Segment Open

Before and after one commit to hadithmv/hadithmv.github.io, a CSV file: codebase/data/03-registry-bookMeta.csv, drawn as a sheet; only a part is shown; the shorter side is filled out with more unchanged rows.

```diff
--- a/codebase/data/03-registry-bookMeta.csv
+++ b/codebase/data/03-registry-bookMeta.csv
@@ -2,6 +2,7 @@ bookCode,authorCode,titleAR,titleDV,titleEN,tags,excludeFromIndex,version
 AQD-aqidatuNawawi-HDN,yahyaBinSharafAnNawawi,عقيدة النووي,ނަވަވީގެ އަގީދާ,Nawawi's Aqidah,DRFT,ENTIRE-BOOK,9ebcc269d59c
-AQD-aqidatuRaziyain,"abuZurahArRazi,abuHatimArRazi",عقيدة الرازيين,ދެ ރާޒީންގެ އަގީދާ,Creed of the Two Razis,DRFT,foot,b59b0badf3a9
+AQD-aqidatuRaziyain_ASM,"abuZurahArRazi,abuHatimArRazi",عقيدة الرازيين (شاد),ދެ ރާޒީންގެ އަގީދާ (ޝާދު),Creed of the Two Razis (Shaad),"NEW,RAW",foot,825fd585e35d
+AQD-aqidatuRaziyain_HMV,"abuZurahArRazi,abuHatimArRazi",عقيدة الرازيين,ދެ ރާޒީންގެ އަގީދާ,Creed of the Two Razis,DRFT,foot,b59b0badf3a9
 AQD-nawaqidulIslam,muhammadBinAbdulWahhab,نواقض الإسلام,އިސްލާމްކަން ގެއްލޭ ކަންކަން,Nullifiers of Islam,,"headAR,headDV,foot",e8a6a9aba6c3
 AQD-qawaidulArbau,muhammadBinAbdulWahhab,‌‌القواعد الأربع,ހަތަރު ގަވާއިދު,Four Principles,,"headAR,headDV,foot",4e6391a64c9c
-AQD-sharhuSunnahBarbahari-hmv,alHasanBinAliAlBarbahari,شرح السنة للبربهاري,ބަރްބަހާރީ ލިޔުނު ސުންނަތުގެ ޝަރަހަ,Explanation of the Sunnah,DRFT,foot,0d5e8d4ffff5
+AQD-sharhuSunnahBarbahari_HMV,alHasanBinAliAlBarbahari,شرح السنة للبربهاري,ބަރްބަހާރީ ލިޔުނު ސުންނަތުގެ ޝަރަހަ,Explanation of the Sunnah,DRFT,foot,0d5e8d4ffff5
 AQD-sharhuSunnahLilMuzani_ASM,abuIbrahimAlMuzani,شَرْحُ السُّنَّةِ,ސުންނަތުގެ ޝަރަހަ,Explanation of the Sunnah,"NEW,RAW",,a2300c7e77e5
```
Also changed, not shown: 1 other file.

Segment Closed

Problem requirements:
Reproduce the full listing word for word.

Solution below:
Before and after one commit to hadithmv/hadithmv.github.io, a CSV file: codebase/data/03-registry-bookMeta.csv, drawn as a sheet; only a part is shown; the shorter side is filled out with more unchanged rows.

```diff
--- a/codebase/data/03-registry-bookMeta.csv
+++ b/codebase/data/03-registry-bookMeta.csv
@@ -2,6 +2,7 @@ bookCode,authorCode,titleAR,titleDV,titleEN,tags,excludeFromIndex,version
 AQD-aqidatuNawawi-HDN,yahyaBinSharafAnNawawi,عقيدة النووي,ނަވަވީގެ އަގީދާ,Nawawi's Aqidah,DRFT,ENTIRE-BOOK,9ebcc269d59c
-AQD-aqidatuRaziyain,"abuZurahArRazi,abuHatimArRazi",عقيدة الرازيين,ދެ ރާޒީންގެ އަގީދާ,Creed of the Two Razis,DRFT,foot,b59b0badf3a9
+AQD-aqidatuRaziyain_ASM,"abuZurahArRazi,abuHatimArRazi",عقيدة الرازيين (شاد),ދެ ރާޒީންގެ އަގީދާ (ޝާދު),Creed of the Two Razis (Shaad),"NEW,RAW",foot,825fd585e35d
+AQD-aqidatuRaziyain_HMV,"abuZurahArRazi,abuHatimArRazi",عقيدة الرازيين,ދެ ރާޒީންގެ އަގީދާ,Creed of the Two Razis,DRFT,foot,b59b0badf3a9
 AQD-nawaqidulIslam,muhammadBinAbdulWahhab,نواقض الإسلام,އިސްލާމްކަން ގެއްލޭ ކަންކަން,Nullifiers of Islam,,"headAR,headDV,foot",e8a6a9aba6c3
 AQD-qawaidulArbau,muhammadBinAbdulWahhab,‌‌القواعد الأربع,ހަތަރު ގަވާއިދު,Four Principles,,"headAR,headDV,foot",4e6391a64c9c
-AQD-sharhuSunnahBarbahari-hmv,alHasanBinAliAlBarbahari,شرح السنة للبربهاري,ބަރްބަހާރީ ލިޔުނު ސުންނަތުގެ ޝަރަހަ,Explanation of the Sunnah,DRFT,foot,0d5e8d4ffff5
+AQD-sharhuSunnahBarbahari_HMV,alHasanBinAliAlBarbahari,شرح السنة للبربهاري,ބަރްބަހާރީ ލިޔުނު ސުންނަތުގެ ޝަރަހަ,Explanation of the Sunnah,DRFT,foot,0d5e8d4ffff5
 AQD-sharhuSunnahLilMuzani_ASM,abuIbrahimAlMuzani,شَرْحُ السُّنَّةِ,ސުންނަތުގެ ޝަރަހަ,Explanation of the Sunnah,"NEW,RAW",,a2300c7e77e5
```
Also changed, not shown: 1 other file.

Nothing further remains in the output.